- **Task**:
For the data below, give the number of lines containing "merged" and nothing more.

[Stored data entries]
•••••
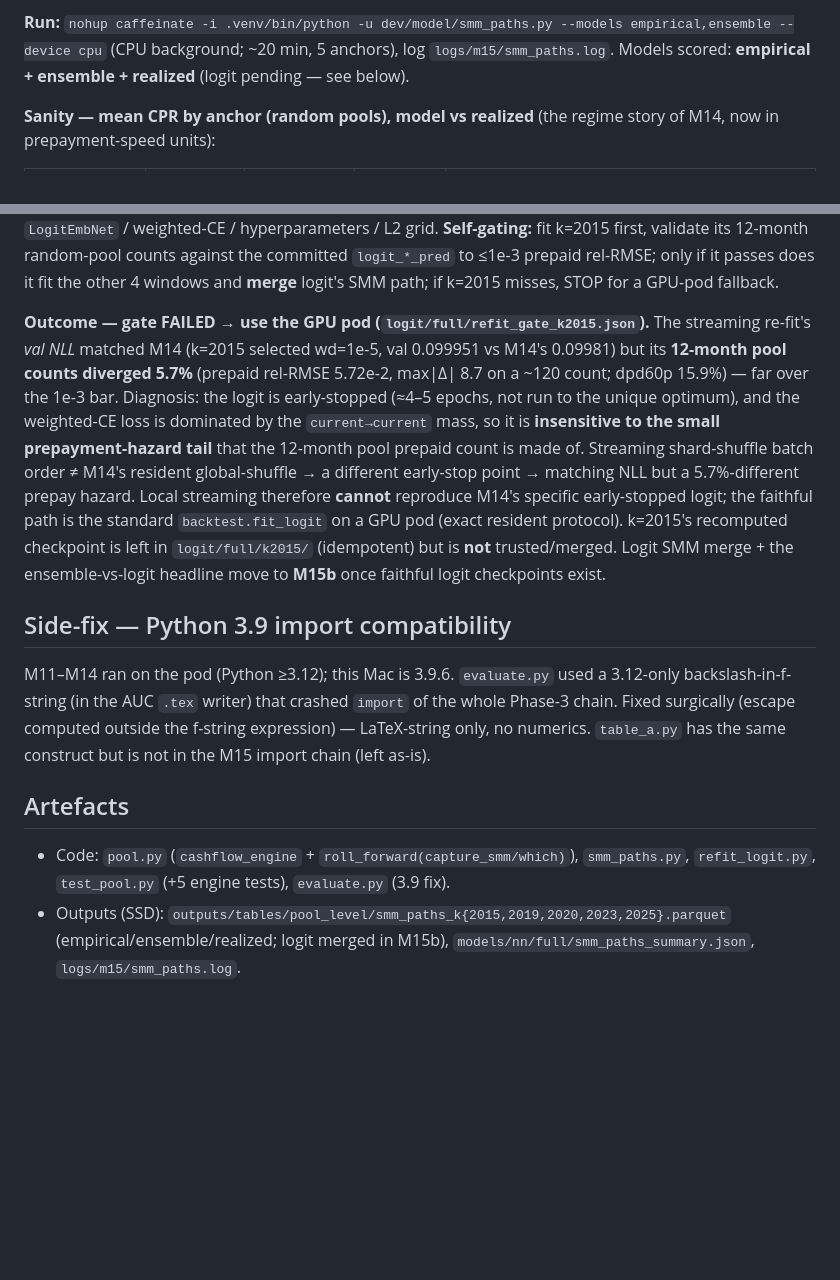
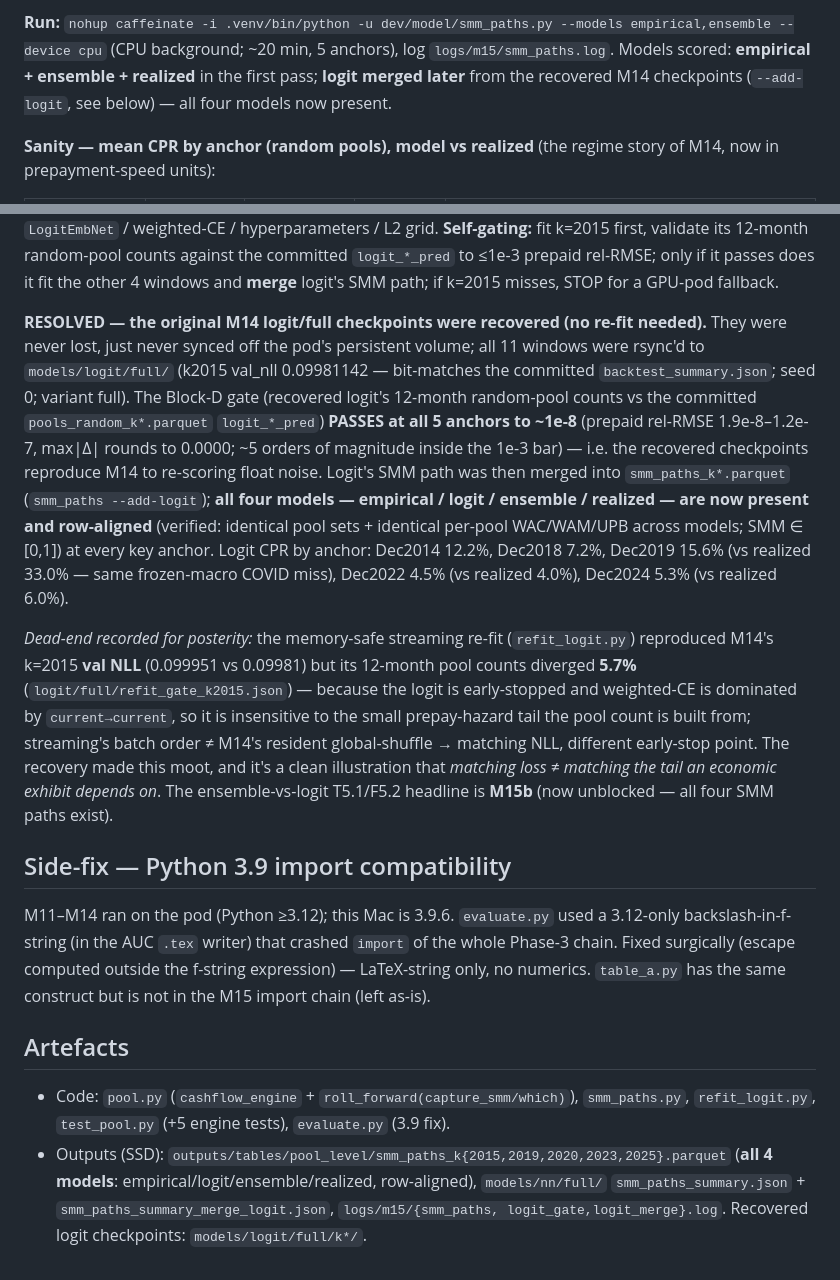
Before and after one commit to felipefritsch/deep-learning-loan-portfolios, a Markdown page: dev/model/M15_NOTES.md, 2 parts joined by grey strips. Drawn GitHub-style; blank space fills up the shorter version.

Commit message:
M15a notes: logit recovered from pod volume, gate ~1e-8, SMM merged
The original M14 logit/full checkpoints were recovered from the pod's persistent volume (never
lost, just never synced) and rsync'd to models/logit/full/ (k2015 val_nll 0.09981142 bit-matches
backtest_summary; seed 0). Block-D gate PASSED all 5 key anchors to ~1e-8 (recovered logit's 12m
random-pool counts vs committed pools_random_k*.parquet logit_*_pred; max|delta| rounds to 0).
Logit SMM merged via smm_paths --add-logit -> all four models (empirical/logit/ensemble/realized)
now present + row-aligned in smm_paths_k*.parquet. Supersedes the earlier streaming-re-fit dead-end
(matched val NLL but 5.7%-off pool counts; recorded as a lesson). M15b headline now unblocked.

```diff
--- a/dev/model/M15_NOTES.md
+++ b/dev/model/M15_NOTES.md
@@ -47,8 +47,9 @@ the SMM path).
 
 **Run:** `nohup caffeinate -i .venv/bin/python -u dev/model/smm_paths.py --models
 empirical,ensemble --device cpu` (CPU background; ~20 min, 5 anchors), log
-`logs/m15/smm_paths.log`. Models scored: **empirical + ensemble + realized** (logit pending — see
-below).
+`logs/m15/smm_paths.log`. Models scored: **empirical + ensemble + realized** in the first pass;
+**logit merged later** from the recovered M14 checkpoints (`--add-logit`, see below) — all four
+models now present.
 
 **Sanity — mean CPR by anchor (random pools), model vs realized** (the regime story of M14, now
 in prepayment-speed units):
@@ -79,18 +80,27 @@ fit k=2015 first, validate its 12-month random-pool counts against the committed
 ≤1e-3 prepaid rel-RMSE; only if it passes does it fit the other 4 windows and **merge** logit's SMM
 path; if k=2015 misses, STOP for a GPU-pod fallback.
 
-**Outcome — gate FAILED → use the GPU pod (`logit/full/refit_gate_k2015.json`).** The streaming
-re-fit's *val NLL* matched M14 (k=2015 selected wd=1e-5, val 0.099951 vs M14's 0.09981) but its
-**12-month pool counts diverged 5.7%** (prepaid rel-RMSE 5.72e-2, max|Δ| 8.7 on a ~120 count;
-dpd60p 15.9%) — far over the 1e-3 bar. Diagnosis: the logit is early-stopped (≈4–5 epochs, not run
-to the unique optimum), and the weighted-CE loss is dominated by the `current→current` mass, so it
-is **insensitive to the small prepayment-hazard tail** that the 12-month pool prepaid count is made
-of. Streaming shard-shuffle batch order ≠ M14's resident global-shuffle → a different early-stop
-point → matching NLL but a 5.7%-different prepay hazard. Local streaming therefore **cannot**
-reproduce M14's specific early-stopped logit; the faithful path is the standard
-`backtest.fit_logit` on a GPU pod (exact resident protocol). k=2015's recomputed checkpoint is left
-in `logit/full/k2015/` (idempotent) but is **not** trusted/merged. Logit SMM merge + the
-ensemble-vs-logit headline move to **M15b** once faithful logit checkpoints exist.
+**RESOLVED — the original M14 logit/full checkpoints were recovered (no re-fit needed).** They
+were never lost, just never synced off the pod's persistent volume; all 11 windows were rsync'd to
+`models/logit/full/` (k2015 val_nll 0.09981142 — bit-matches the committed `backtest_summary.json`;
+seed 0; variant full). The Block-D gate (recovered logit's 12-month random-pool counts vs the
+committed `pools_random_k*.parquet` `logit_*_pred`) **PASSES at all 5 anchors to ~1e-8** (prepaid
+rel-RMSE 1.9e-8–1.2e-7, max|Δ| rounds to 0.0000; ~5 orders of magnitude inside the 1e-3 bar) — i.e.
+the recovered checkpoints reproduce M14 to re-scoring float noise. Logit's SMM path was then merged
+into `smm_paths_k*.parquet` (`smm_paths --add-logit`); **all four models — empirical / logit /
+ensemble / realized — are now present and row-aligned** (verified: identical pool sets + identical
+per-pool WAC/WAM/UPB across models; SMM ∈ [0,1]) at every key anchor. Logit CPR by anchor: Dec2014
+12.2%, Dec2018 7.2%, Dec2019 15.6% (vs realized 33.0% — same frozen-macro COVID miss), Dec2022 4.5%
+(vs realized 4.0%), Dec2024 5.3% (vs realized 6.0%).
+
+*Dead-end recorded for posterity:* the memory-safe streaming re-fit (`refit_logit.py`) reproduced
+M14's k=2015 **val NLL** (0.099951 vs 0.09981) but its 12-month pool counts diverged **5.7%**
+(`logit/full/refit_gate_k2015.json`) — because the logit is early-stopped and weighted-CE is
+dominated by `current→current`, so it is insensitive to the small prepay-hazard tail the pool count
+is built from; streaming's batch order ≠ M14's resident global-shuffle → matching NLL, different
+early-stop point. The recovery made this moot, and it's a clean illustration that *matching loss ≠
+matching the tail an economic exhibit depends on*. The ensemble-vs-logit T5.1/F5.2 headline is
+**M15b** (now unblocked — all four SMM paths exist).
 
 ## Side-fix — Python 3.9 import compatibility
 
@@ -103,5 +113,6 @@ numerics. `table_a.py` has the same construct but is not in the M15 import chain
 - Code: `pool.py` (`cashflow_engine` + `roll_forward(capture_smm/which)`), `smm_paths.py`,
   `refit_logit.py`, `test_pool.py` (+5 engine tests), `evaluate.py` (3.9 fix).
 - Outputs (SSD): `outputs/tables/pool_level/smm_paths_k{2015,2019,2020,2023,2025}.parquet`
-  (empirical/ensemble/realized; logit merged in M15b), `models/nn/full/smm_paths_summary.json`,
-  `logs/m15/smm_paths.log`.
+  (**all 4 models**: empirical/logit/ensemble/realized, row-aligned), `models/nn/full/`
+  `smm_paths_summary.json` + `smm_paths_summary_merge_logit.json`, `logs/m15/{smm_paths,
+  logit_gate,logit_merge}.log`. Recovered logit checkpoints: `models/logit/full/k*/`.
```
•••••
- **Response area**:
6